Most of you wouldn't dream of leaving your much-loved "family members" behind when your move. But pets, like people, are happiest and most content when in familiar surroundings. Many have an instinctive fear of a new environment, even though they may adjust to it quickly.
Careful pre-planning will minimize or avoid relocation problems. Pre-planning for the transfer of your pet, as well as for your household goods, should begin as soon as you know you are going to move. Consider...
Careful pre-planning will minimize or avoid relocation problems. United has created a booklet that offers suggestions for simplifying the transfer of your pet, including a checklist of things to do and a special section on horses and ponies. For a copy of "Moving with Pets," contact a United agent in your area.
State laws and regulations – Almost every state has laws applicable to the entry of pets.
Contact the state veterinarian in the capital of your new home state to learn the laws. You
should also contact the city clerk or town hall in your destination city to learn about
license fees and regulations for your pet.
Vet visit – Many states require a health certificate listing of all inoculations and
verifying that your pet is free from infectious disease. Ask your vet for the certificate and keep
it handy when traveling. To find a vet in your new state, ask your current vet for a
recommendation. You can also call the AAHA at (800) 252-2242 and ask for the Member
Service Center or visit their Web site at www.healthypet.com.
Pet identification – In addition to permanent identity and rabies tags, make an ID tag with
your pet's name, your name, destination address, and an emergency name, address and
telephone number, in case you cannot be reached. A luggage-type tag with writing space
on both sides is easy to use.
Familiar surroundings – Once moved into your new home, use your pet's familiar food
and water dishes, bed, blanket, and toys to make him/her feel "at home." Try to keep things in
the same locations as they were in your previous residence – for example, food and water
dish by the back door.
Moving your pet by airplane
Moving your pet by auto
Contact airlines for their rules and regulations, transportation charges and pet insurance.
You will be responsible for a shipping container/carrier to transport your pet.
Make your reservations well in advance, because pet approval is granted on a first-come,
Feed your pet no less than five or six hours before flight time, and give him/her a drink
of water about two hours before take-off.
Moving with a dog
Plan ahead and purchase carriers, supplies and first-aid kits. Start a list of items you'll
need for a pet travel kit including collapsible dishes, favorite toys, your pet's
regular food and a few treats.
If your pet is not used to car travel, start taking him/her on short trips to get accustomed
to car motion. If necessary, ask your veterinarian about tranquilizers to relax your pet.
Do not feed or water your pet just before starting. A few treats during the day will keep
him/her satisfied. Plan regular stops to give your pet a drink or a short run. Take a
container of fresh water with you, because a sudden change in drinking water may
cause a temporary upset stomach.
Moving with a cat

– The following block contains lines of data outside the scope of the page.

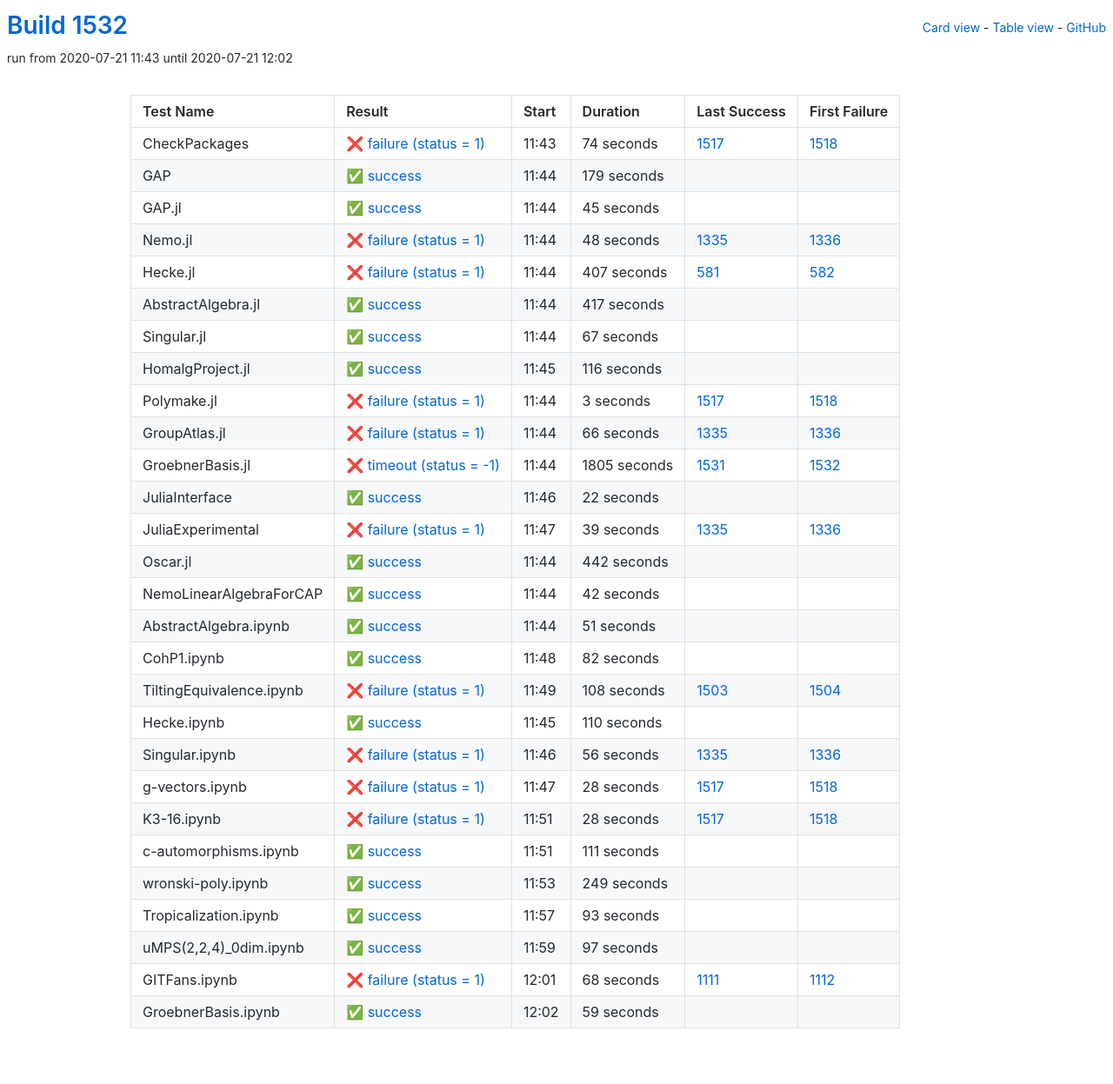
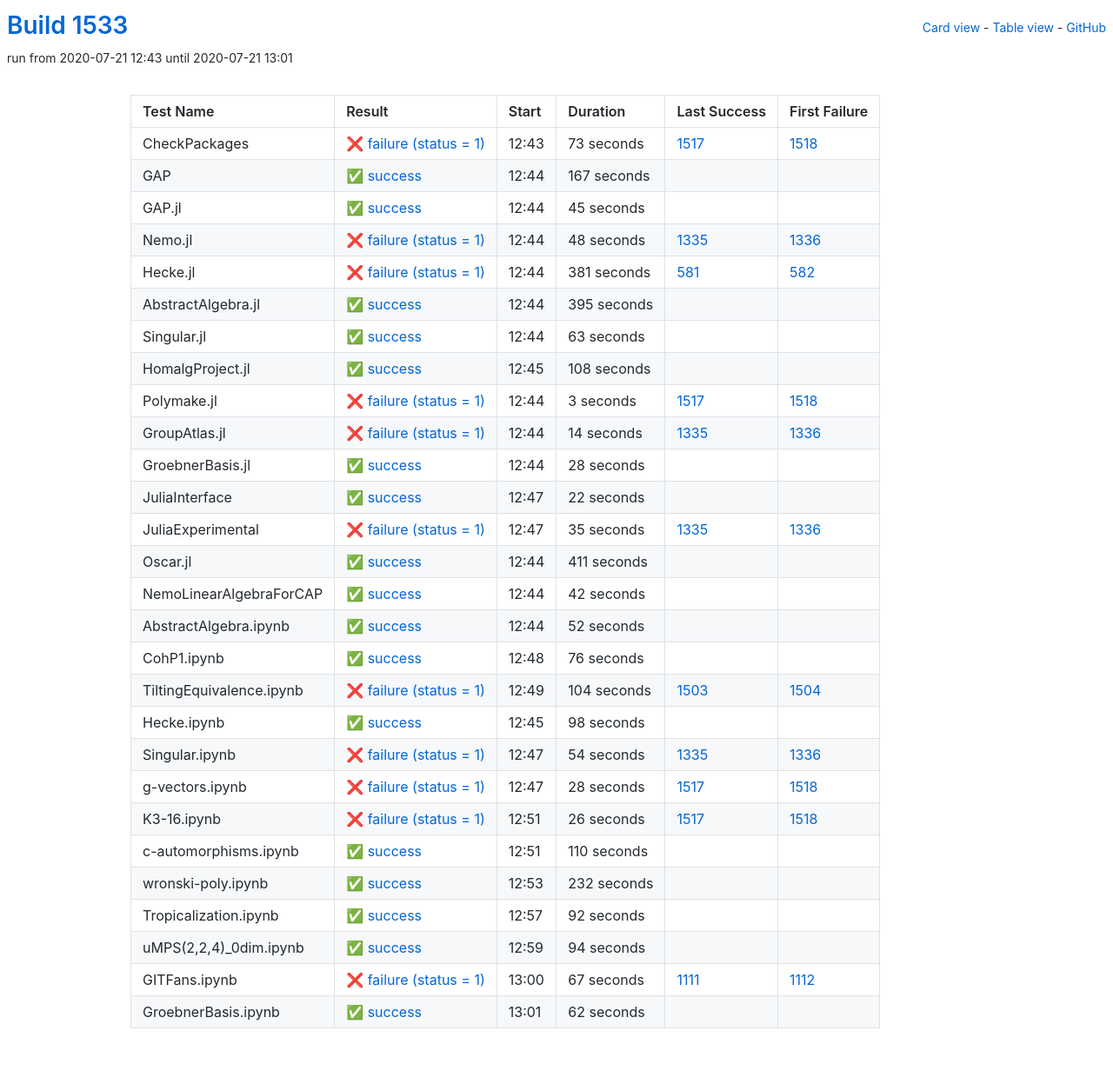
Before and after one commit to oscar-system/oscar-ci-status-1.4, a Jekyll site: the page built from table.html, in a window 1280 px wide. Shown: the whole page at 87% size. Built offline with Jekyll 4.4.1, drawn with Linux system fonts in a browser that asks for light colours.

Commit message:
Build #1533

```diff
--- a/_data/ci.yml
+++ b/_data/ci.yml
@@ -1,6 +1,6 @@
 ---
-build: 1532
-build_url: https://oscarci.mathematik.uni-kl.de/job/oscar-julia-1.4/1532/
+build: 1533
+build_url: https://oscarci.mathematik.uni-kl.de/job/oscar-julia-1.4/1533/
 job: oscar-julia-1.4
 organization: oscar-system
 repo: oscar-ci-status-1.4
@@ -8,32 +8,32 @@ repourl: https://github.com/oscar-system/oscar-ci-status-1.4
 tests:
 - name: CheckPackages
   id: checkpackages
-  log: https://oscarci.mathematik.uni-kl.de/job/oscar-julia-1.4/1532/artifact/logs/build-1532/CheckPackages.log
-  start: 2020-07-21 11:43
+  log: https://oscarci.mathematik.uni-kl.de/job/oscar-julia-1.4/1533/artifact/logs/build-1533/CheckPackages.log
+  start: 2020-07-21 12:43
   success: false
   exitcode: 1
   status: failure
-  duration: 74
+  duration: 73
   last_success: 1517
   last_success_url: https://oscarci.mathematik.uni-kl.de/job/oscar-julia-1.4/1517/
   first_failure: 1518
   first_failure_url: https://oscarci.mathematik.uni-kl.de/job/oscar-julia-1.4/1518/
 - name: GAP
   id: gap
-  log: https://oscarci.mathematik.uni-kl.de/job/oscar-julia-1.4/1532/artifact/logs/build-1532/GAP.log
-  start: 2020-07-21 11:44
+  log: https://oscarci.mathematik.uni-kl.de/job/oscar-julia-1.4/1533/artifact/logs/build-1533/GAP.log
+  start: 2020-07-21 12:44
   success: true
   exitcode: 0
   status: success
-  duration: 179
+  duration: 167
   last_success: false
   last_success_url:
   first_failure: false
   first_failure_url:
 - name: GAP.jl
   id: gap-jl
-  log: https://oscarci.mathematik.uni-kl.de/job/oscar-julia-1.4/1532/artifact/logs/build-1532/GAP.jl.log
-  start: 2020-07-21 11:44
+  log: https://oscarci.mathematik.uni-kl.de/job/oscar-julia-1.4/1533/artifact/logs/build-1533/GAP.jl.log
+  start: 2020-07-21 12:44
   success: true
   exitcode: 0
   status: success
@@ -44,8 +44,8 @@ tests:
   first_failure_url:
 - name: Nemo.jl
   id: nemo-jl
-  log: https://oscarci.mathematik.uni-kl.de/job/oscar-julia-1.4/1532/artifact/logs/build-1532/Nemo.jl.log
-  start: 2020-07-21 11:44
+  log: https://oscarci.mathematik.uni-kl.de/job/oscar-julia-1.4/1533/artifact/logs/build-1533/Nemo.jl.log
+  start: 2020-07-21 12:44
   success: false
   exitcode: 1
   status: failure
@@ -56,56 +56,56 @@ tests:
   first_failure_url: https://oscarci.mathematik.uni-kl.de/job/oscar-julia-1.4/1336/
 - name: Hecke.jl
   id: hecke-jl
-  log: https://oscarci.mathematik.uni-kl.de/job/oscar-julia-1.4/1532/artifact/logs/build-1532/Hecke.jl.log
-  start: 2020-07-21 11:44
+  log: https://oscarci.mathematik.uni-kl.de/job/oscar-julia-1.4/1533/artifact/logs/build-1533/Hecke.jl.log
+  start: 2020-07-21 12:44
   success: false
   exitcode: 1
   status: failure
-  duration: 407
+  duration: 381
   last_success: 581
   last_success_url: https://oscarci.mathematik.uni-kl.de/job/oscar-julia-1.4/581/
   first_failure: 582
   first_failure_url: https://oscarci.mathematik.uni-kl.de/job/oscar-julia-1.4/582/
 - name: AbstractAlgebra.jl
   id: abstractalgebra-jl
-  log: https://oscarci.mathematik.uni-kl.de/job/oscar-julia-1.4/1532/artifact/logs/build-1532/AbstractAlgebra.jl.log
-  start: 2020-07-21 11:44
+  log: https://oscarci.mathematik.uni-kl.de/job/oscar-julia-1.4/1533/artifact/logs/build-1533/AbstractAlgebra.jl.log
+  start: 2020-07-21 12:44
   success: true
   exitcode: 0
   status: success
-  duration: 417
+  duration: 395
   last_success: false
   last_success_url:
   first_failure: false
   first_failure_url:
 - name: Singular.jl
   id: singular-jl
-  log: https://oscarci.mathematik.uni-kl.de/job/oscar-julia-1.4/1532/artifact/logs/build-1532/Singular.jl.log
-  start: 2020-07-21 11:44
+  log: https://oscarci.mathematik.uni-kl.de/job/oscar-julia-1.4/1533/artifact/logs/build-1533/Singular.jl.log
+  start: 2020-07-21 12:44
   success: true
   exitcode: 0
   status: success
-  duration: 67
+  duration: 63
   last_success: false
   last_success_url:
   first_failure: false
   first_failure_url:
 - name: HomalgProject.jl
   id: homalgproject-jl
-  log: https://oscarci.mathematik.uni-kl.de/job/oscar-julia-1.4/1532/artifact/logs/build-1532/HomalgProject.jl.log
-  start: 2020-07-21 11:45
+  log: https://oscarci.mathematik.uni-kl.de/job/oscar-julia-1.4/1533/artifact/logs/build-1533/HomalgProject.jl.log
+  start: 2020-07-21 12:45
   success: true
   exitcode: 0
   status: success
-  duration: 116
+  duration: 108
   last_success: false
   last_success_url:
   first_failure: false
   first_failure_url:
 - name: Polymake.jl
   id: polymake-jl
-  log: https://oscarci.mathematik.uni-kl.de/job/oscar-julia-1.4/1532/artifact/logs/build-1532/Polymake.jl.log
-  start: 2020-07-21 11:44
+  log: https://oscarci.mathematik.uni-kl.de/job/oscar-julia-1.4/1533/artifact/logs/build-1533/Polymake.jl.log
+  start: 2020-07-21 12:44
   success: false
   exitcode: 1
   status: failure
@@ -116,32 +116,32 @@ tests:
   first_failure_url: https://oscarci.mathematik.uni-kl.de/job/oscar-julia-1.4/1518/
 - name: GroupAtlas.jl
   id: groupatlas-jl
-  log: https://oscarci.mathematik.uni-kl.de/job/oscar-julia-1.4/1532/artifact/logs/build-1532/GroupAtlas.jl.log
-  start: 2020-07-21 11:44
+  log: https://oscarci.mathematik.uni-kl.de/job/oscar-julia-1.4/1533/artifact/logs/build-1533/GroupAtlas.jl.log
+  start: 2020-07-21 12:44
   success: false
   exitcode: 1
   status: failure
-  duration: 66
+  duration: 14
   last_success: 1335
   last_success_url: https://oscarci.mathematik.uni-kl.de/job/oscar-julia-1.4/1335/
   first_failure: 1336
   first_failure_url: https://oscarci.mathematik.uni-kl.de/job/oscar-julia-1.4/1336/
 - name: GroebnerBasis.jl
   id: groebnerbasis-jl
-  log: https://oscarci.mathematik.uni-kl.de/job/oscar-julia-1.4/1532/artifact/logs/build-1532/GroebnerBasis.jl.log
-  start: 2020-07-21 11:44
-  success: false
-  exitcode: -1
-  status: timeout
-  duration: 1805
-  last_success: 1531
-  last_success_url: https://oscarci.mathematik.uni-kl.de/job/oscar-julia-1.4/1531/
-  first_failure: 1532
-  first_failure_url: https://oscarci.mathematik.uni-kl.de/job/oscar-julia-1.4/1532/
+  log: https://oscarci.mathematik.uni-kl.de/job/oscar-julia-1.4/1533/artifact/logs/build-1533/GroebnerBasis.jl.log
+  start: 2020-07-21 12:44
+  success: true
+  exitcode: 0
+  status: success
+  duration: 28
+  last_success: false
+  last_success_url:
+  first_failure: false
+  first_failure_url:
 - name: JuliaInterface
   id: juliainterface
-  log: https://oscarci.mathematik.uni-kl.de/job/oscar-julia-1.4/1532/artifact/logs/build-1532/JuliaInterface.log
-  start: 2020-07-21 11:46
+  log: https://oscarci.mathematik.uni-kl.de/job/oscar-julia-1.4/1533/artifact/logs/build-1533/JuliaInterface.log
+  start: 2020-07-21 12:47
   success: true
   exitcode: 0
   status: success
@@ -152,32 +152,32 @@ tests:
   first_failure_url:
 - name: JuliaExperimental
   id: juliaexperimental
-  log: https://oscarci.mathematik.uni-kl.de/job/oscar-julia-1.4/1532/artifact/logs/build-1532/JuliaExperimental.log
-  start: 2020-07-21 11:47
+  log: https://oscarci.mathematik.uni-kl.de/job/oscar-julia-1.4/1533/artifact/logs/build-1533/JuliaExperimental.log
+  start: 2020-07-21 12:47
   success: false
   exitcode: 1
   status: failure
-  duration: 39
+  duration: 35
   last_success: 1335
   last_success_url: https://oscarci.mathematik.uni-kl.de/job/oscar-julia-1.4/1335/
   first_failure: 1336
   first_failure_url: https://oscarci.mathematik.uni-kl.de/job/oscar-julia-1.4/1336/
 - name: Oscar.jl
   id: oscar-jl
-  log: https://oscarci.mathematik.uni-kl.de/job/oscar-julia-1.4/1532/artifact/logs/build-1532/Oscar.jl.log
-  start: 2020-07-21 11:44
+  log: https://oscarci.mathematik.uni-kl.de/job/oscar-julia-1.4/1533/artifact/logs/build-1533/Oscar.jl.log
+  start: 2020-07-21 12:44
   success: true
   exitcode: 0
   status: success
-  duration: 442
+  duration: 411
   last_success: false
   last_success_url:
   first_failure: false
   first_failure_url:
 - name: NemoLinearAlgebraForCAP
   id: nemolinearalgebraforcap
-  log: https://oscarci.mathematik.uni-kl.de/job/oscar-julia-1.4/1532/artifact/logs/build-1532/NemoLinearAlgebraForCAP.log
-  start: 2020-07-21 11:44
+  log: https://oscarci.mathematik.uni-kl.de/job/oscar-julia-1.4/1533/artifact/logs/build-1533/NemoLinearAlgebraForCAP.log
+  start: 2020-07-21 12:44
   success: true
   exitcode: 0
   status: success
@@ -188,68 +188,68 @@ tests:
   first_failure_url:
 - name: AbstractAlgebra.ipynb
   id: abstractalgebra-ipynb
-  log: https://oscarci.mathematik.uni-kl.de/job/oscar-julia-1.4/1532/artifact/logs/build-1532/AbstractAlgebra.ipynb.log
-  start: 2020-07-21 11:44
+  log: https://oscarci.mathematik.uni-kl.de/job/oscar-julia-1.4/1533/artifact/logs/build-1533/AbstractAlgebra.ipynb.log
+  start: 2020-07-21 12:44
   success: true
   exitcode: 0
   status: success
-  duration: 51
+  duration: 52
   last_success: false
   last_success_url:
   first_failure: false
   first_failure_url:
 - name: CohP1.ipynb
   id: cohp1-ipynb
-  log: https://oscarci.mathematik.uni-kl.de/job/oscar-julia-1.4/1532/artifact/logs/build-1532/CohP1.ipynb.log
-  start: 2020-07-21 11:48
+  log: https://oscarci.mathematik.uni-kl.de/job/oscar-julia-1.4/1533/artifact/logs/build-1533/CohP1.ipynb.log
+  start: 2020-07-21 12:48
   success: true
   exitcode: 0
   status: success
-  duration: 82
+  duration: 76
   last_success: false
   last_success_url:
   first_failure: false
   first_failure_url:
 - name: TiltingEquivalence.ipynb
   id: tiltingequivalence-ipynb
-  log: https://oscarci.mathematik.uni-kl.de/job/oscar-julia-1.4/1532/artifact/logs/build-1532/TiltingEquivalence.ipynb.log
-  start: 2020-07-21 11:49
+  log: https://oscarci.mathematik.uni-kl.de/job/oscar-julia-1.4/1533/artifact/logs/build-1533/TiltingEquivalence.ipynb.log
+  start: 2020-07-21 12:49
   success: false
   exitcode: 1
   status: failure
-  duration: 108
+  duration: 104
   last_success: 1503
   last_success_url: https://oscarci.mathematik.uni-kl.de/job/oscar-julia-1.4/1503/
   first_failure: 1504
   first_failure_url: https://oscarci.mathematik.uni-kl.de/job/oscar-julia-1.4/1504/
 - name: Hecke.ipynb
   id: hecke-ipynb
-  log: https://oscarci.mathematik.uni-kl.de/job/oscar-julia-1.4/1532/artifact/logs/build-1532/Hecke.ipynb.log
-  start: 2020-07-21 11:45
+  log: https://oscarci.mathematik.uni-kl.de/job/oscar-julia-1.4/1533/artifact/logs/build-1533/Hecke.ipynb.log
+  start: 2020-07-21 12:45
   success: true
   exitcode: 0
   status: success
-  duration: 110
+  duration: 98
   last_success: false
   last_success_url:
   first_failure: false
   first_failure_url:
 - name: Singular.ipynb
   id: singular-ipynb
-  log: https://oscarci.mathematik.uni-kl.de/job/oscar-julia-1.4/1532/artifact/logs/build-1532/Singular.ipynb.log
-  start: 2020-07-21 11:46
+  log: https://oscarci.mathematik.uni-kl.de/job/oscar-julia-1.4/1533/artifact/logs/build-1533/Singular.ipynb.log
+  start: 2020-07-21 12:47
   success: false
   exitcode: 1
   status: failure
-  duration: 56
+  duration: 54
   last_success: 1335
   last_success_url: https://oscarci.mathematik.uni-kl.de/job/oscar-julia-1.4/1335/
   first_failure: 1336
   first_failure_url: https://oscarci.mathematik.uni-kl.de/job/oscar-julia-1.4/1336/
 - name: g-vectors.ipynb
   id: g-vectors-ipynb
-  log: https://oscarci.mathematik.uni-kl.de/job/oscar-julia-1.4/1532/artifact/logs/build-1532/g-vectors.ipynb.log
-  start: 2020-07-21 11:47
+  log: https://oscarci.mathematik.uni-kl.de/job/oscar-julia-1.4/1533/artifact/logs/build-1533/g-vectors.ipynb.log
+  start: 2020-07-21 12:47
   success: false
   exitcode: 1
   status: failure
@@ -260,84 +260,84 @@ tests:
   first_failure_url: https://oscarci.mathematik.uni-kl.de/job/oscar-julia-1.4/1518/
 - name: K3-16.ipynb
   id: k3-16-ipynb
-  log: https://oscarci.mathematik.uni-kl.de/job/oscar-julia-1.4/1532/artifact/logs/build-1532/K3-16.ipynb.log
-  start: 2020-07-21 11:51
+  log: https://oscarci.mathematik.uni-kl.de/job/oscar-julia-1.4/1533/artifact/logs/build-1533/K3-16.ipynb.log
+  start: 2020-07-21 12:51
   success: false
   exitcode: 1
   status: failure
-  duration: 28
+  duration: 26
   last_success: 1517
   last_success_url: https://oscarci.mathematik.uni-kl.de/job/oscar-julia-1.4/1517/
   first_failure: 1518
   first_failure_url: https://oscarci.mathematik.uni-kl.de/job/oscar-julia-1.4/1518/
 - name: c-automorphisms.ipynb
   id: c-automorphisms-ipynb
-  log: https://oscarci.mathematik.uni-kl.de/job/oscar-julia-1.4/1532/artifact/logs/build-1532/c-automorphisms.ipynb.log
-  start: 2020-07-21 11:51
+  log: https://oscarci.mathematik.uni-kl.de/job/oscar-julia-1.4/1533/artifact/logs/build-1533/c-automorphisms.ipynb.log
+  start: 2020-07-21 12:51
   success: true
   exitcode: 0
   status: success
-  duration: 111
+  duration: 110
   last_success: false
   last_success_url:
   first_failure: false
   first_failure_url:
 - name: wronski-poly.ipynb
   id: wronski-poly-ipynb
-  log: https://oscarci.mathematik.uni-kl.de/job/oscar-julia-1.4/1532/artifact/logs/build-1532/wronski-poly.ipynb.log
-  start: 2020-07-21 11:53
+  log: https://oscarci.mathematik.uni-kl.de/job/oscar-julia-1.4/1533/artifact/logs/build-1533/wronski-poly.ipynb.log
+  start: 2020-07-21 12:53
   success: true
   exitcode: 0
   status: success
-  duration: 249
+  duration: 232
   last_success: false
   last_success_url:
   first_failure: false
   first_failure_url:
 - name: Tropicalization.ipynb
   id: tropicalization-ipynb
-  log: https://oscarci.mathematik.uni-kl.de/job/oscar-julia-1.4/1532/artifact/logs/build-1532/Tropicalization.ipynb.log
-  start: 2020-07-21 11:57
+  log: https://oscarci.mathematik.uni-kl.de/job/oscar-julia-1.4/1533/artifact/logs/build-1533/Tropicalization.ipynb.log
+  start: 2020-07-21 12:57
   success: true
   exitcode: 0
   status: success
-  duration: 93
+  duration: 92
   last_success: false
   last_success_url:
   first_failure: false
   first_failure_url:
 - name: uMPS(2,2,4)_0dim.ipynb
   id: umps-2-2-4-0dim-ipynb
-  log: https://oscarci.mathematik.uni-kl.de/job/oscar-julia-1.4/1532/artifact/logs/build-1532/uMPS-2-2-4-_0dim.ipynb.log
-  start: 2020-07-21 11:59
+  log: https://oscarci.mathematik.uni-kl.de/job/oscar-julia-1.4/1533/artifact/logs/build-1533/uMPS-2-2-4-_0dim.ipynb.log
+  start: 2020-07-21 12:59
   success: true
   exitcode: 0
   status: success
-  duration: 97
+  duration: 94
   last_success: false
   last_success_url:
   first_failure: false
   first_failure_url:
 - name: GITFans.ipynb
   id: gitfans-ipynb
-  log: https://oscarci.mathematik.uni-kl.de/job/oscar-julia-1.4/1532/artifact/logs/build-1532/GITFans.ipynb.log
-  start: 2020-07-21 12:01
+  log: https://oscarci.mathematik.uni-kl.de/job/oscar-julia-1.4/1533/artifact/logs/build-1533/GITFans.ipynb.log
+  start: 2020-07-21 13:00
   success: false
   exitcode: 1
   status: failure
-  duration: 68
+  duration: 67
   last_success: 1111
   last_success_url: https://oscarci.mathematik.uni-kl.de/job/oscar-julia-1.4/1111/
   first_failure: 1112
   first_failure_url: https://oscarci.mathematik.uni-kl.de/job/oscar-julia-1.4/1112/
 - name: GroebnerBasis.ipynb
   id: groebnerbasis-ipynb
-  log: https://oscarci.mathematik.uni-kl.de/job/oscar-julia-1.4/1532/artifact/logs/build-1532/GroebnerBasis.ipynb.log
-  start: 2020-07-21 12:02
+  log: https://oscarci.mathematik.uni-kl.de/job/oscar-julia-1.4/1533/artifact/logs/build-1533/GroebnerBasis.ipynb.log
+  start: 2020-07-21 13:01
   success: true
   exitcode: 0
   status: success
-  duration: 59
+  duration: 62
   last_success: false
   last_success_url:
   first_failure: false
```
Also changed, not shown: README.md.
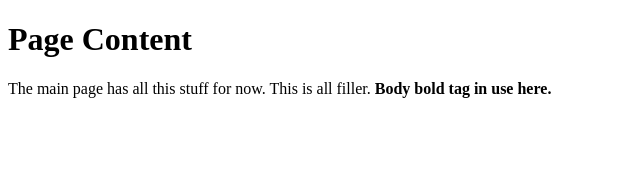
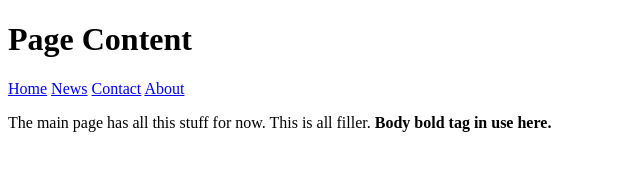
Before and after one commit to mg424/COMP484, a plain HTML site: page index.html in a window 1280 px wide. Shown: the whole page, without its empty margins (0-640 px from the left). Drawn offline with Linux system fonts and the light colour scheme.

Commit message:
Added Div for Nav Bar

```diff
--- a/index.html
+++ b/index.html
@@ -7,6 +7,15 @@
   </head>
   <body>
     <h1>Page Content</h1>
+    <div class="topnav" id="myTopnav">
+    <a href="#home" class="active">Home</a>
+    <a href="#news">News</a>
+    <a href="#contact">Contact</a>
+    <a href="#about">About</a>
+    <a href="javascript:void(0);" class="icon" onclick="myFunction()">
+    <i class="fa fa-bars"></i>
+  </a>
+</div>
     <p>The main page has all this stuff for now. This is all filler. <b> Body bold tag in use here. </b> </p>
     </body>
   </body>
```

After moving into a new house, immediately walk your dog around the neighborhood
so that he/she becomes familiar with the new area.
Maintain the feeding and walking schedule from your original residence.
Immediately establish boundaries in your neighborhood or yard for your dog to roam.
Do not let your cat outside until he/she is familiar with the new living environment to
reduce the risk of running away.
Constantly surround your cat with familiar items during the move to reduce the emotional
effects on your cat.
Do not expose your cat to your new living arrangements all at once. Limit the number of
rooms the cat is allowed in and gradually let your cat explore.